As my interest has matured, I have discovered that I tend to sort out listening experiences on the basis of whether one is listening to the transcriber or the composer being transcribed. The ne plus ultra example of the former is just about any transcription of Bach prepared by Ferruccio Busoni, the best known of which is his treatment of that chaconne from BWV 1004. Like Busoni, Siloti was not afraid to embellish his transcriptions with newly invented material; and this is most evident when he adds an additional line of counterpoint to BWV 855, the E minor prelude from the first volume of The Well-Tempered Clavier. Siloti’s approach to the BWV 1004 chaconne is not quite as extreme; but, for those more interested in listening to Bach, he tends to be more satisfying than Busoni. Godowsky works, on the other hand, were never about anyone other than Godowsky, which means that any sense of Bach in his transcription of BWV 1008 is not just coincidental but most likely accidental!

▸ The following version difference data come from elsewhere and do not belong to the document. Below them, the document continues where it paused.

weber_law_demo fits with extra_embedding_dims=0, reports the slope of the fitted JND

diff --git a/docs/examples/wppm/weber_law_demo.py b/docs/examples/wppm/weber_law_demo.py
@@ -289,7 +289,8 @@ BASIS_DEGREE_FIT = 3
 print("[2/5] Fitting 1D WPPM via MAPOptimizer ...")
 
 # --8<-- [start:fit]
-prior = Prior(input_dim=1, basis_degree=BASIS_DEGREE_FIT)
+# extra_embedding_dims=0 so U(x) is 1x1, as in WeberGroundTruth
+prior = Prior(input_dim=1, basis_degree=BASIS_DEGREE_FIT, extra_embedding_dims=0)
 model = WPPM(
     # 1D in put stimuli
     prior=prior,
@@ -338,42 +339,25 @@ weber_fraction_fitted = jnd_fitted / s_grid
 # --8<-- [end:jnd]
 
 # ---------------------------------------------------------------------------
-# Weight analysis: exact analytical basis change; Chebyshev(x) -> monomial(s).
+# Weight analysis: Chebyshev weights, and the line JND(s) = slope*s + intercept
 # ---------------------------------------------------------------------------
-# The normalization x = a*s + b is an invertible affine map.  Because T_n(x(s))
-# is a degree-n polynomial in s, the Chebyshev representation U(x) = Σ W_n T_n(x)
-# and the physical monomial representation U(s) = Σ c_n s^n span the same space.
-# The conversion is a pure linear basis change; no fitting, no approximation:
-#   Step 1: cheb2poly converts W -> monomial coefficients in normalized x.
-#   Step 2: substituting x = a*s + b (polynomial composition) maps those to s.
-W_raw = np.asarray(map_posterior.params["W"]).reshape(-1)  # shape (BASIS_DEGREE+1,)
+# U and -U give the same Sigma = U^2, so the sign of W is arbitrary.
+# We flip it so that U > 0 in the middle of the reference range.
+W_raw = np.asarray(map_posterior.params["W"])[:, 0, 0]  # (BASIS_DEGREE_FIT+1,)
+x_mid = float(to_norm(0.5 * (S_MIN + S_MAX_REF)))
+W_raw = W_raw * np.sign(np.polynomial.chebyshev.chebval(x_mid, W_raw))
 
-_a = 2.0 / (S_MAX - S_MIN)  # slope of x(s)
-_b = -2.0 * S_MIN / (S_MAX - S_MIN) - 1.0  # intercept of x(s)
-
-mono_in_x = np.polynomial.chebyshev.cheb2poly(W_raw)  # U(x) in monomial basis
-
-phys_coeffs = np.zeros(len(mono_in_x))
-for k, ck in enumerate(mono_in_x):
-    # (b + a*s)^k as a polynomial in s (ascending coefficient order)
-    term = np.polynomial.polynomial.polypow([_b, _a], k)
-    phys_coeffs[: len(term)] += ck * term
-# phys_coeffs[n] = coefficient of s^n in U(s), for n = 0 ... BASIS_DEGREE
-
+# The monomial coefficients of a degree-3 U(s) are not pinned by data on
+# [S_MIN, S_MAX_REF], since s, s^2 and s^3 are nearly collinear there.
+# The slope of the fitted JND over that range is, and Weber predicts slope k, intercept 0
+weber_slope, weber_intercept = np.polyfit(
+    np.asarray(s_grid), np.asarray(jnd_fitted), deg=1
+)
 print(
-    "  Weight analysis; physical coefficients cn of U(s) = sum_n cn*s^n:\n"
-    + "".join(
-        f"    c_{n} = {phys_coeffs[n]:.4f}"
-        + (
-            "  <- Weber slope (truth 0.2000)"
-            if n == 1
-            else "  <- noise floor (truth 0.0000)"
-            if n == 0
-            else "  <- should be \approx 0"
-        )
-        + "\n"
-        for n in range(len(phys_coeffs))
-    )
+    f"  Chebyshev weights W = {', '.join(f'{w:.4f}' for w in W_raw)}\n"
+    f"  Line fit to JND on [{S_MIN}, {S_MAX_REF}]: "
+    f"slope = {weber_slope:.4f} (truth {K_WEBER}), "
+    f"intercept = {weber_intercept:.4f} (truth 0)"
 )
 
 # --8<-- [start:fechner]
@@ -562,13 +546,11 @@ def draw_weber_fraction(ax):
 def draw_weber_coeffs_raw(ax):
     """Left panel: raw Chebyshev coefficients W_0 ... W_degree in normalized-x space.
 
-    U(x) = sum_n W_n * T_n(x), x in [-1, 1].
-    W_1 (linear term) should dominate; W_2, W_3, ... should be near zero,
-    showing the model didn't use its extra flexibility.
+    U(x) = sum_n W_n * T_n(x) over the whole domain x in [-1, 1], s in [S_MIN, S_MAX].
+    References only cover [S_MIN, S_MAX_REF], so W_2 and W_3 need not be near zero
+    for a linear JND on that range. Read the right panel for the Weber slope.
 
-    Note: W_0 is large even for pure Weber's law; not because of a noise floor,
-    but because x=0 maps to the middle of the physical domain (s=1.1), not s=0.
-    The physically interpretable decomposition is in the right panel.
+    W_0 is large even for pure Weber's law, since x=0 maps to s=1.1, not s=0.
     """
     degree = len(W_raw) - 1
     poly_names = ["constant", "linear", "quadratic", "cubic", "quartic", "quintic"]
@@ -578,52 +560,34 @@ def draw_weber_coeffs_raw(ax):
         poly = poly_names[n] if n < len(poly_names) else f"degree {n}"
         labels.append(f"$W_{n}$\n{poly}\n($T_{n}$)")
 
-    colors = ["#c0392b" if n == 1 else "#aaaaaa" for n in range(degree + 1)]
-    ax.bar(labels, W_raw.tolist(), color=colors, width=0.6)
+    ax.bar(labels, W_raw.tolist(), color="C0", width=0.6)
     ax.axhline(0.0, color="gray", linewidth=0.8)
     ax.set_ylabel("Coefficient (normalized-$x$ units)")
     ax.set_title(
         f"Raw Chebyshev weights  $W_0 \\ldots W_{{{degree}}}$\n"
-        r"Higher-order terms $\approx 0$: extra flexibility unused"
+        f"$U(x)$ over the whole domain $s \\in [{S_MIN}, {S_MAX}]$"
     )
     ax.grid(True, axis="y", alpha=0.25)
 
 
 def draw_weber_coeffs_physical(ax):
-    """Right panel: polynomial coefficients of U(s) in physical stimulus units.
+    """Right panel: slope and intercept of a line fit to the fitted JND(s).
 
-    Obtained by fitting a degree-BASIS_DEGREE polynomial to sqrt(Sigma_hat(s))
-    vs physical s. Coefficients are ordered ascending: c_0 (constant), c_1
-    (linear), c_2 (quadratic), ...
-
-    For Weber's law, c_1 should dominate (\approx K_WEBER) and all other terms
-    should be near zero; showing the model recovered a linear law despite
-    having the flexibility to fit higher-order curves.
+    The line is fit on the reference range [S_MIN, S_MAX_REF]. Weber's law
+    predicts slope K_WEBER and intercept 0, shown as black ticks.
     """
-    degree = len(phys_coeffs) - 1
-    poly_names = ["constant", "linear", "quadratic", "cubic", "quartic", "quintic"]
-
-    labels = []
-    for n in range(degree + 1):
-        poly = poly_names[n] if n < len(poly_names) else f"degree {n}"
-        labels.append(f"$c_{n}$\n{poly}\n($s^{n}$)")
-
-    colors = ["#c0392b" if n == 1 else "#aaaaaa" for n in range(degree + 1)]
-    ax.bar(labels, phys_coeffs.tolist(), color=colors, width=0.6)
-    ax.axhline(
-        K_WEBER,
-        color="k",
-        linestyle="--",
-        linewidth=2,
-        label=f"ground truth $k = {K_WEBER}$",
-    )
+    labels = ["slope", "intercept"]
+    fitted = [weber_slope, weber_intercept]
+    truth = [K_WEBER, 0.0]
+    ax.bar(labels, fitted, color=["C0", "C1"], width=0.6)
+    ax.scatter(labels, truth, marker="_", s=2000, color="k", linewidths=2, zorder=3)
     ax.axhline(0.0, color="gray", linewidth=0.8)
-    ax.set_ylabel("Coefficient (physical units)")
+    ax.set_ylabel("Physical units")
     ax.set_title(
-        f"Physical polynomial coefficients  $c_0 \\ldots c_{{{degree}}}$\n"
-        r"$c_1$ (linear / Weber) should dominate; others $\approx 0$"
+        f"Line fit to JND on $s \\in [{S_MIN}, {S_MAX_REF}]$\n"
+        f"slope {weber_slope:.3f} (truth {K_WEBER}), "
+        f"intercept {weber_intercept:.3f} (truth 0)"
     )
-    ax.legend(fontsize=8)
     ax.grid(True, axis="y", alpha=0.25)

In many respects Bach’s transcription of his own music is the most interesting track on the album. Listening to it, one would not suspect that it was originally written for solo violin. To be fair, however, listening to Gabrielian’s performance on this album tweaked my curiosity as to how Bach would have played it on one of his own keyboard instruments. From a rhetorical point of view, Gabrielian seemed less interested in presenting “Bach on Bach” and more in providing a reading that would make a smooth transition for the Saint-Saëns transcriptions that would follow. The need for such a transition was evident from the approach to the fugue that follows the opening adagio. Saint-Saëns clearly understood every nut and bolt of that fugue, and Gabrielian could not have given a better account of what makes that fugue tick. However, Saint-Saëns’ style of presentation was unabashedly rooted in the nineteenth century; and Gabrielian’s interpretation was definitely directed more in service of Saint-Saëns than in that of Bach.
I have no idea what sorts of programs Gabrielian has planned for her tour, but there is no doubt in my mind that Saint-Saëns’ transcription of the fugue from BWV 1005 should make for one hell of an encore!